LAUREN BACALL, included in the National Portrait Gallery’s “American Cool” exhibition, through September 7, 2014. Artist: Alfred Eisenstaedt, 1949 (printed 2013). Pigmented ink jet print.
Born: September 16, 1924, The Bronx, New York City, NY
Died: August 12, 2014, New York, NY
Lauren Bacall was definitely cool.
Each generation has certain individuals who bring innovation and style to a field of endeavor while projecting a certain charismatic self-possession. Lauren Bacall is one of the figures selected for the National Portrait Gallery‘s “American Cool” exhibition.
Ms. Bacall was 89 and a longtime resident of Manhattan’s Upper West Side.
Launched by a Harper’s Bazaar cover when she was a 19-year-old model, the former Betty Joan Perske, born to Jewish immigrants in New York City, was signed by Warner Bros. in 1943.
Whatever she may have lacked in acting experience, the willowy teen made up for with a certain grace that was made camera-ready by the great director Howard Hawks. Lauren Bacall, as she had been renamed, modeled her character in 1944’s adaptation of a Hemingway novel, To Have and Have Not, after Hawks’s stylish wife, Nancy “Slim” Keith, and delivered the immortal line to the grizzled Humphrey Bogart, who was 25 years her senior: “You know how to whistle, don’t you, Steve? You just put your lips together and blow.”

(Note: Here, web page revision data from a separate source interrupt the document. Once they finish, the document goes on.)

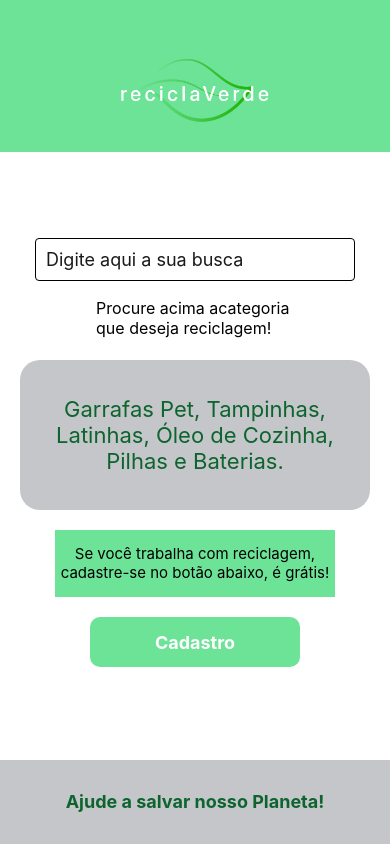
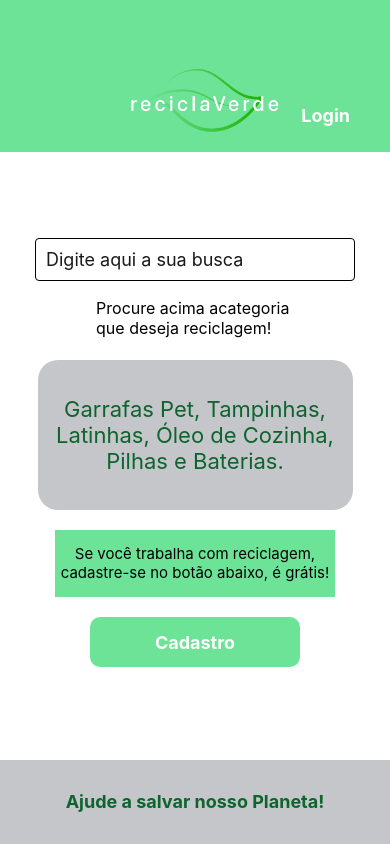
Before and after one commit to RomuloAlvernaz/reciclaVerdeApp, a React Native app: screen / in a window 390 px wide. Built offline with nearby package versions, Linux system fonts and the light colour scheme.

Commit message:
update index.js
Update na HomePage.

```diff
--- a/src/pages/home/index.js
+++ b/src/pages/home/index.js
@@ -1,17 +1,30 @@
 import React from 'react';
-import { View, StyleSheet, Text, Image, TouchableOpacity } from 'react-native';
+import { View, StyleSheet, Text, Image, TouchableOpacity} from 'react-native';
 import MyInput from '../../components/MyInput';
 import MyButton from '../../components/MyButton/index'
 
 const HomeScreen = () => {
+    const handleLoginPress = () => {
+
+        console.log('Clicou em Login');
+      };
+
   return (
     <View style={styles.container}>
       <View style={styles.greenArea}>
-        <Image
-          source={require('../../../assets/logo.png')}
-          style={styles.logo}
-        />
+        <View style={styles.logoContainer}>
+          <Image
+            source={require('../../../assets/logo.png')}
+            style={styles.logo}
+          />
+        </View>
+        <View style={styles.loginContainer}>
+          <TouchableOpacity onPress={handleLoginPress}>
+            <Text style={styles.loginText}>Login</Text>
+          </TouchableOpacity>
+        </View>
       </View>
+
       <View style={styles.whiteArea}>
       <MyInput />
 
@@ -61,6 +74,9 @@ const styles = StyleSheet.create({
     alignItems: 'center',
     justifyContent: 'center',
   },
+  logoContainer: {
+    marginLeft: 20,
+  },
   logo: {
     width: 150,
     height: 150,
@@ -73,7 +89,18 @@ const styles = StyleSheet.create({
     alignItems: 'center',
     justifyContent: 'center',
   },
-
+  loginContainer: {
+    marginRight: -370,
+    marginBottom: -20,
+  },
+  loginText: {
+    position: 'absolute',
+    bottom: 20,
+    right: 30,
+    color: 'white',
+    fontSize: 18,
+    fontWeight: 'bold',
+  },
   categoryText: {
     color: 'black',
     fontSize: 16,
@@ -88,7 +115,7 @@ const styles = StyleSheet.create({
     marginTop: 20,
   },
   rectangle: {
-    width: '100%',
+    width: '90%',
     height: '60%',
     borderRadius: 20,
     backgroundColor: '#c4c6c9',
```
Also changed, not shown: src/pages/PageLayout/index.js (added, +33 -0 lines).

A star was born. So was a legendary off-screen romance with and marriage to Humphrey Bogart, with whom she made four films.
Other memorable roles that made Ms. Bacall a Hollywood legend were The Big Sleep (1946), Key Largo (1948), How to Marry a Millionaire (1953) and The Mirror Has Two Faces (1996).
Once Bacall left Hollywood for New York in the late ’50s, she found a new career working on Broadway, where, despite her raspy singing voice, she won Tony Awards for the musicals Applause (1970) and Woman of the Year (1981).
In my opinion, she was one of the most beautiful and talented actresses in Hollywood. She had ‘The Look’ — cool and mysterious — and she had the sound, courtesy of that irresistibly low and throaty voice.
Thanks for the memories, Lauren.